The distinguishing aspect of these stories is the way that they are structured. Rather than a big event coinciding with countless tie-ins across countless books, most of these stories would open with a single prologue issue which would branch into a handful of miniseries running for a set number of issues, before dovetailing into a main series. This meant that every issue remotely connected with a series could be collected in a hardcover. Admittedly the titles become more entangled in continuity as they went on (with War of Kings tying in directly to Ed Brubaker’s The Rise & Fall of the Shi’ar Empire story arc in Uncanny X-Men), but by and large these series served to avoid pointless tie-ins and an exceptionally convoluted continuity (everything you needed was included in the books themselves).

They’re the best crossovers that you weren’t reading.

X-Men Continuity

The last decade has been an interesting one for the X-Men, as both the books and the characters have found themselves looking for purpose. Grant Morrison’s New X-Men posited a world where mutants would be the dominant species with a few generations and proposed to move the “mutants as oppressed minority” metaphor firmly into the twenty-first century, where the worries weren’t (at least for the most part) about government-sponsored genocide or legal rights, but cultural and social questions about the way that mutants and humanity live together.

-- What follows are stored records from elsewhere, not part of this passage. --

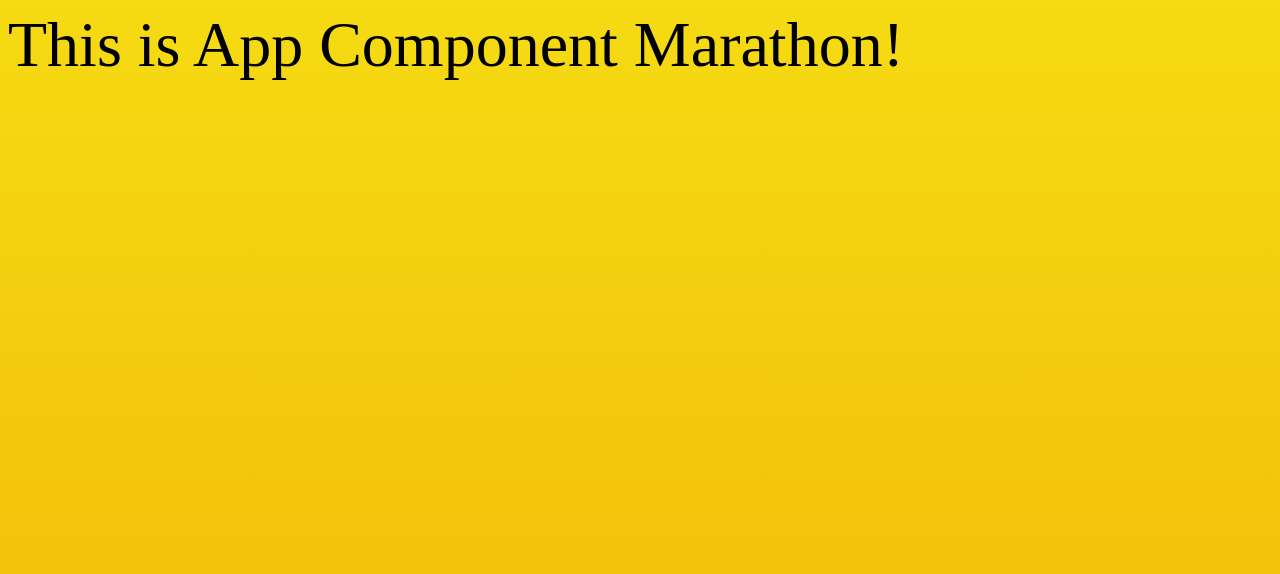
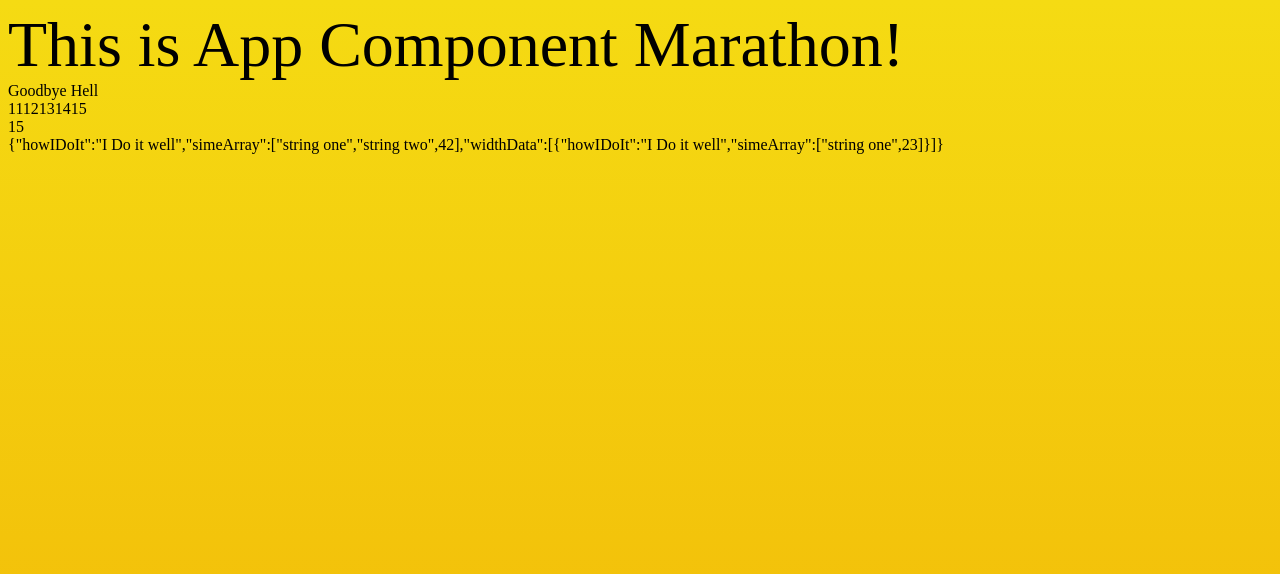
Before and after one commit to pavel-sobchenko/react_marathon, a React app: page / in a window 1280 px wide. Shown: the top 574 px of the page. Built offline with nearby package versions, Linux system fonts and the light colour scheme; the HTML template or start-up script is replaced by a standard one.

Commit message:
feat: added function and interface

```diff
--- a/src/App.tsx
+++ b/src/App.tsx
@@ -2,10 +2,16 @@ import React from 'react';
 import cn from 'classnames';
 
 import s from './App.module.scss';
+import obj from './example';
 
-const App = () => {
-  console.log('SOME LOG');
-  return <div className={cn(s.header, 'color')}>This is App Component Marathon!</div>;
-};
+const App = () => (
+    <div>
+        <div className={cn(s.header, 'color')}>This is App Component Marathon!</div>
+        <div>{obj.concat('Goodbye', 'Hell')}</div>
+        <div>{obj.arr.map((i: number) => i + 10)}</div>
+        <div>{obj.arr.reduce((a,b) => a + b, 0)}</div>
+        <div>{JSON.stringify(obj.myHometask)}</div>
+    </div>
+    );
 
 export default App;
--- a/src/example.ts
+++ b/src/example.ts
@@ -1 +1,27 @@
-let tsString = 'str';
+const concat = (hello: string, world: string): string => [hello, world].join(' ');
+
+interface SimeArray extends Array<string|number> {}
+
+interface HomeTask {
+    howIDoIt: string;
+    simeArray: SimeArray;
+    widthData: Array<{howIDoIt: string, simeArray: SimeArray}>
+}
+
+const myHometask: HomeTask = {
+    howIDoIt: "I Do it well",
+    simeArray: ["string one", "string two", 42],
+    widthData: [{ howIDoIt: "I Do it well" , simeArray : ["string one", 23] }]
+};
+
+interface MyArray<T> {
+    [N: number] : T;
+    map(fn: (el: T) => T): T[];
+    reduce<U>(fn: (prev: U, cur: T) => T, init: U): U;
+}
+
+const arr: MyArray<number> = [1,2,3,4,5];
+// arr.reduce((a,b) => a + b, 0);
+// arr.map((i) => i + 10);
+
+export default {concat, arr, myHometask};
```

This was clearly a step too far, as Marvel decided to essentially wipe out the mutant population, feeling there were too many mutants in the Marvel Universe. This was done with three words from a psychotic Scarlet Witch rather than a more subtle approach (like simply reducing the number of mutants featured in various books).

Suddenly the X-Men found themselves facing extinction, and this became a driving narrative force for the book. It was as if the line was actively rebelling against the editorial mandate forced upon them. Instead of granting narrative clarity, the edict had instead complicated things. It also forced the X-Men away from their widely-loved position as a civil rights metaphor and towards a more straight forward “find the cure” narrative. It also served to isolate the franchise from the rest of the Marvel Universe (except for Wolverine, of course, who is everywhere) – the X-Men were always busy doing their thing and trying not to die out rather than assisting with Civil War or Secret Invasion. The solution to this narrative thread is entirely predictable, but it does offer a clear structure to the X-Men stories from the period.

It’s interesting to note that while all the major Avengers titles from this period (New/Mighty/Dark Avengers) have been consistantly collected, the X-Men books have not been. Ed Brubaker’s run is quite difficult to collect in one consistent format, as is Matt Fraction’s – and both are writing for what should be “the flagship book” of the X-Men publishing line, Uncanny X-Men. This makes it considerably harder to follow than the Avengers franchise, for example.